*** Material provided ***
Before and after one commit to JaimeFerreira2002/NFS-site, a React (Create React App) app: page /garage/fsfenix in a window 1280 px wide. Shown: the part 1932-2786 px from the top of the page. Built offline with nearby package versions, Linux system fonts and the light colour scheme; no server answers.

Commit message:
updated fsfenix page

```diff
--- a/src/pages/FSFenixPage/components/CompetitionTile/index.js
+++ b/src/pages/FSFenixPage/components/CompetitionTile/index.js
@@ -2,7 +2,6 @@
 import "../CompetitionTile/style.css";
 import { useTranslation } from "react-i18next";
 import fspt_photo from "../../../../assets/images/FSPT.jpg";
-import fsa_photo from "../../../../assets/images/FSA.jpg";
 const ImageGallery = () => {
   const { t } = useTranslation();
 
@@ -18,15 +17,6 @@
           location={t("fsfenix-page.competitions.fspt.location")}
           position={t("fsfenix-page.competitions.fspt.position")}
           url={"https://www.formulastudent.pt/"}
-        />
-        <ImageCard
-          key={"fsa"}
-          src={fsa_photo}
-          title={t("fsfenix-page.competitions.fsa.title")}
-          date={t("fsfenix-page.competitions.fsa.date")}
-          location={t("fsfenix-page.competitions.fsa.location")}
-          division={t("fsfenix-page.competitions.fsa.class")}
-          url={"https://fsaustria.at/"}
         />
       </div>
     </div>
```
***
◆ **Work instructions**: Word for word, write out all the lines shown above.

◆ **Response box**:
Before and after one commit to JaimeFerreira2002/NFS-site, a React (Create React App) app: page /garage/fsfenix in a window 1280 px wide. Shown: the part 1932-2786 px from the top of the page. Built offline with nearby package versions, Linux system fonts and the light colour scheme; no server answers.

Commit message:
updated fsfenix page

```diff
--- a/src/pages/FSFenixPage/components/CompetitionTile/index.js
+++ b/src/pages/FSFenixPage/components/CompetitionTile/index.js
@@ -2,7 +2,6 @@
 import "../CompetitionTile/style.css";
 import { useTranslation } from "react-i18next";
 import fspt_photo from "../../../../assets/images/FSPT.jpg";
-import fsa_photo from "../../../../assets/images/FSA.jpg";
 const ImageGallery = () => {
   const { t } = useTranslation();
 
@@ -18,15 +17,6 @@
           location={t("fsfenix-page.competitions.fspt.location")}
           position={t("fsfenix-page.competitions.fspt.position")}
           url={"https://www.formulastudent.pt/"}
-        />
-        <ImageCard
-          key={"fsa"}
-          src={fsa_photo}
-          title={t("fsfenix-page.competitions.fsa.title")}
-          date={t("fsfenix-page.competitions.fsa.date")}
-          location={t("fsfenix-page.competitions.fsa.location")}
-          division={t("fsfenix-page.competitions.fsa.class")}
-          url={"https://fsaustria.at/"}
         />
       </div>
     </div>
```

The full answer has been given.